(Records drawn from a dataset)

--------

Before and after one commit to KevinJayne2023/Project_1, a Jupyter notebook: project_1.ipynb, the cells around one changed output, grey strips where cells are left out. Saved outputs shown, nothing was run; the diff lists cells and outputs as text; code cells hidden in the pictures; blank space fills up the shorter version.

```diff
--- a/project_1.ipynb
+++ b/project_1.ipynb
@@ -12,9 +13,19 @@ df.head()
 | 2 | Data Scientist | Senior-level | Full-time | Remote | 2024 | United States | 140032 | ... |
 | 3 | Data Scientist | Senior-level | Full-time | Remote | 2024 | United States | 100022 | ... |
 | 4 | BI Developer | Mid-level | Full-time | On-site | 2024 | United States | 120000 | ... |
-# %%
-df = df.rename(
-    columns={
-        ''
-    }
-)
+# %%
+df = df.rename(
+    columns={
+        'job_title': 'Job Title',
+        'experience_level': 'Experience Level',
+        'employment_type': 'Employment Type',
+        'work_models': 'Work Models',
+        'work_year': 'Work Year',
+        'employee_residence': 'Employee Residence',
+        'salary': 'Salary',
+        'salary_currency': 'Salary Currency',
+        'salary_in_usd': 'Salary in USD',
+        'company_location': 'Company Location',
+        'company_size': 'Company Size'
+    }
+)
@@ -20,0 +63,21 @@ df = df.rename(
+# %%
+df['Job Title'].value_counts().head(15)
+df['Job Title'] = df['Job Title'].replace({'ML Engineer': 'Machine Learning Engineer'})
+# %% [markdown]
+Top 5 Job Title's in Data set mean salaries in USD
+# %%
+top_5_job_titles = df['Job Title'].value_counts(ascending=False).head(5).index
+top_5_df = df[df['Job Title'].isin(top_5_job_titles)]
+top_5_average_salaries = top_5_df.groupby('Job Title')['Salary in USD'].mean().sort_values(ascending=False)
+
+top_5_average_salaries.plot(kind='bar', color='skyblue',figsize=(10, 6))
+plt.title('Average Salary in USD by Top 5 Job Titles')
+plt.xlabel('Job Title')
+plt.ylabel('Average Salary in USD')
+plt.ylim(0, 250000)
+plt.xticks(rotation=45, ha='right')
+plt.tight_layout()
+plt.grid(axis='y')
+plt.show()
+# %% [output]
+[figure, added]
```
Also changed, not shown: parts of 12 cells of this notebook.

--------

Pull from the data each line where the string "changed" turns up.

Before and after one commit to KevinJayne2023/Project_1, a Jupyter notebook: project_1.ipynb, the cells around one changed output, grey strips where cells are left out. Saved outputs shown, nothing was run; the diff lists cells and outputs as text; code cells hidden in the pictures; blank space fills up the shorter version.
Also changed, not shown: parts of 12 cells of this notebook.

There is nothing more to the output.